Assigned task
Retype every record that appears below, unchanged.

── Exercise data

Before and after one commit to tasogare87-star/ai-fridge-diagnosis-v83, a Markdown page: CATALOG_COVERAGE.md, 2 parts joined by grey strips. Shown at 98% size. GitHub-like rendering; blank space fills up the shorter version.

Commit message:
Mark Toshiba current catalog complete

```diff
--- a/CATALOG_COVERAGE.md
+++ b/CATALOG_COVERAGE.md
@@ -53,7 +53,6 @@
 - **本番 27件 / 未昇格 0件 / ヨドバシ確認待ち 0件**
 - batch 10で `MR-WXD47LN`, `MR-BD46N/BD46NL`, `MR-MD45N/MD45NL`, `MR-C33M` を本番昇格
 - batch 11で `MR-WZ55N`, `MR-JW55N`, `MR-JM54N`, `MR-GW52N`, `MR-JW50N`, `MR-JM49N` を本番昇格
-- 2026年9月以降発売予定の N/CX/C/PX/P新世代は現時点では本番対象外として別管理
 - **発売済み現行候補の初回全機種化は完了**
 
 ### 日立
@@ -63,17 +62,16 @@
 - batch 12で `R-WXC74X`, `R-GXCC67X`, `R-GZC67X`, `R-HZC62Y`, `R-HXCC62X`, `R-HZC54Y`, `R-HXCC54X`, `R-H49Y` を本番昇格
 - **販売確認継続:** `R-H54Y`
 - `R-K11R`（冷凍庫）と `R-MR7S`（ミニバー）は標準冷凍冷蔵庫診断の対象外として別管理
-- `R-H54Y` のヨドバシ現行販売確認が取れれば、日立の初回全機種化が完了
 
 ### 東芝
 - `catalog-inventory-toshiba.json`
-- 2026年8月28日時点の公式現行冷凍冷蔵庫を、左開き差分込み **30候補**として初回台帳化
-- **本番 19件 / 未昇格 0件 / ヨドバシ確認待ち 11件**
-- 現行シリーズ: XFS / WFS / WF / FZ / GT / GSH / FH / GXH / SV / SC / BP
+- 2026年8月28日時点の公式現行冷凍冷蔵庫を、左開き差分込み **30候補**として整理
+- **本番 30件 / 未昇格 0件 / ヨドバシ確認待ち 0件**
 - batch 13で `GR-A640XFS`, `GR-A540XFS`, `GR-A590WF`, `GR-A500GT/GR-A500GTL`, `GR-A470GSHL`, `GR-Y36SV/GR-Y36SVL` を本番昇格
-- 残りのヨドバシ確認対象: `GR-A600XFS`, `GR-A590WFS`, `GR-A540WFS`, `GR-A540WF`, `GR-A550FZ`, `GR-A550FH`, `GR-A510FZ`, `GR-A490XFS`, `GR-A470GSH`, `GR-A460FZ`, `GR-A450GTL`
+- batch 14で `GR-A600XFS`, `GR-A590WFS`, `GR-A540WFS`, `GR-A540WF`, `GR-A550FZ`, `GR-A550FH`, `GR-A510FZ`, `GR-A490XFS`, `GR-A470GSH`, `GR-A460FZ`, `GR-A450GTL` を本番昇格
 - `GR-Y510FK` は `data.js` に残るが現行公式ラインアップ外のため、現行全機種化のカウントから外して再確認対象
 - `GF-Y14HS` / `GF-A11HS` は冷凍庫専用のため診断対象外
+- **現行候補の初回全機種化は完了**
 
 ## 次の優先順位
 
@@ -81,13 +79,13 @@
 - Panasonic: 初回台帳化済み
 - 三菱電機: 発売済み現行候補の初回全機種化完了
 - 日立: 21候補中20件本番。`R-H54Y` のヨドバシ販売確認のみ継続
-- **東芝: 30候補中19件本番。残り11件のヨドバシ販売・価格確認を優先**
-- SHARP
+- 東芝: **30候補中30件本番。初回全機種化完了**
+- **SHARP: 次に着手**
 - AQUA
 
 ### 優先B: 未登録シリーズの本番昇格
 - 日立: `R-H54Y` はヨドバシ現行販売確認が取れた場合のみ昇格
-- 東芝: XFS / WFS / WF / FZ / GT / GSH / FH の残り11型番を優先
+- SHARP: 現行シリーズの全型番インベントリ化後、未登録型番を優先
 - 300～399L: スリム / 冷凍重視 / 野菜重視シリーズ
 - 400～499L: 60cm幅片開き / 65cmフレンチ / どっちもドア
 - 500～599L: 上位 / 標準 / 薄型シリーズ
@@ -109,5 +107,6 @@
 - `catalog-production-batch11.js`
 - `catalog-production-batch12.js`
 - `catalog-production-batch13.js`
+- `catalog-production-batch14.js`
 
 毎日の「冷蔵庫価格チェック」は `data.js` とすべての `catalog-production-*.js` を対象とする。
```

────

Task response
Before and after one commit to tasogare87-star/ai-fridge-diagnosis-v83, a Markdown page: CATALOG_COVERAGE.md, 2 parts joined by grey strips. Shown at 98% size. GitHub-like rendering; blank space fills up the shorter version.

Commit message:
Mark Toshiba current catalog complete

```diff
--- a/CATALOG_COVERAGE.md
+++ b/CATALOG_COVERAGE.md
@@ -53,7 +53,6 @@
 - **本番 27件 / 未昇格 0件 / ヨドバシ確認待ち 0件**
 - batch 10で `MR-WXD47LN`, `MR-BD46N/BD46NL`, `MR-MD45N/MD45NL`, `MR-C33M` を本番昇格
 - batch 11で `MR-WZ55N`, `MR-JW55N`, `MR-JM54N`, `MR-GW52N`, `MR-JW50N`, `MR-JM49N` を本番昇格
-- 2026年9月以降発売予定の N/CX/C/PX/P新世代は現時点では本番対象外として別管理
 - **発売済み現行候補の初回全機種化は完了**
 
 ### 日立
@@ -63,17 +62,16 @@
 - batch 12で `R-WXC74X`, `R-GXCC67X`, `R-GZC67X`, `R-HZC62Y`, `R-HXCC62X`, `R-HZC54Y`, `R-HXCC54X`, `R-H49Y` を本番昇格
 - **販売確認継続:** `R-H54Y`
 - `R-K11R`（冷凍庫）と `R-MR7S`（ミニバー）は標準冷凍冷蔵庫診断の対象外として別管理
-- `R-H54Y` のヨドバシ現行販売確認が取れれば、日立の初回全機種化が完了
 
 ### 東芝
 - `catalog-inventory-toshiba.json`
-- 2026年8月28日時点の公式現行冷凍冷蔵庫を、左開き差分込み **30候補**として初回台帳化
-- **本番 19件 / 未昇格 0件 / ヨドバシ確認待ち 11件**
-- 現行シリーズ: XFS / WFS / WF / FZ / GT / GSH / FH / GXH / SV / SC / BP
+- 2026年8月28日時点の公式現行冷凍冷蔵庫を、左開き差分込み **30候補**として整理
+- **本番 30件 / 未昇格 0件 / ヨドバシ確認待ち 0件**
 - batch 13で `GR-A640XFS`, `GR-A540XFS`, `GR-A590WF`, `GR-A500GT/GR-A500GTL`, `GR-A470GSHL`, `GR-Y36SV/GR-Y36SVL` を本番昇格
-- 残りのヨドバシ確認対象: `GR-A600XFS`, `GR-A590WFS`, `GR-A540WFS`, `GR-A540WF`, `GR-A550FZ`, `GR-A550FH`, `GR-A510FZ`, `GR-A490XFS`, `GR-A470GSH`, `GR-A460FZ`, `GR-A450GTL`
+- batch 14で `GR-A600XFS`, `GR-A590WFS`, `GR-A540WFS`, `GR-A540WF`, `GR-A550FZ`, `GR-A550FH`, `GR-A510FZ`, `GR-A490XFS`, `GR-A470GSH`, `GR-A460FZ`, `GR-A450GTL` を本番昇格
 - `GR-Y510FK` は `data.js` に残るが現行公式ラインアップ外のため、現行全機種化のカウントから外して再確認対象
 - `GF-Y14HS` / `GF-A11HS` は冷凍庫専用のため診断対象外
+- **現行候補の初回全機種化は完了**
 
 ## 次の優先順位
 
@@ -81,13 +79,13 @@
 - Panasonic: 初回台帳化済み
 - 三菱電機: 発売済み現行候補の初回全機種化完了
 - 日立: 21候補中20件本番。`R-H54Y` のヨドバシ販売確認のみ継続
-- **東芝: 30候補中19件本番。残り11件のヨドバシ販売・価格確認を優先**
-- SHARP
+- 東芝: **30候補中30件本番。初回全機種化完了**
+- **SHARP: 次に着手**
 - AQUA
 
 ### 優先B: 未登録シリーズの本番昇格
 - 日立: `R-H54Y` はヨドバシ現行販売確認が取れた場合のみ昇格
-- 東芝: XFS / WFS / WF / FZ / GT / GSH / FH の残り11型番を優先
+- SHARP: 現行シリーズの全型番インベントリ化後、未登録型番を優先
 - 300～399L: スリム / 冷凍重視 / 野菜重視シリーズ
 - 400～499L: 60cm幅片開き / 65cmフレンチ / どっちもドア
 - 500～599L: 上位 / 標準 / 薄型シリーズ
@@ -109,5 +107,6 @@
 - `catalog-production-batch11.js`
 - `catalog-production-batch12.js`
 - `catalog-production-batch13.js`
+- `catalog-production-batch14.js`
 
 毎日の「冷蔵庫価格チェック」は `data.js` とすべての `catalog-production-*.js` を対象とする。
```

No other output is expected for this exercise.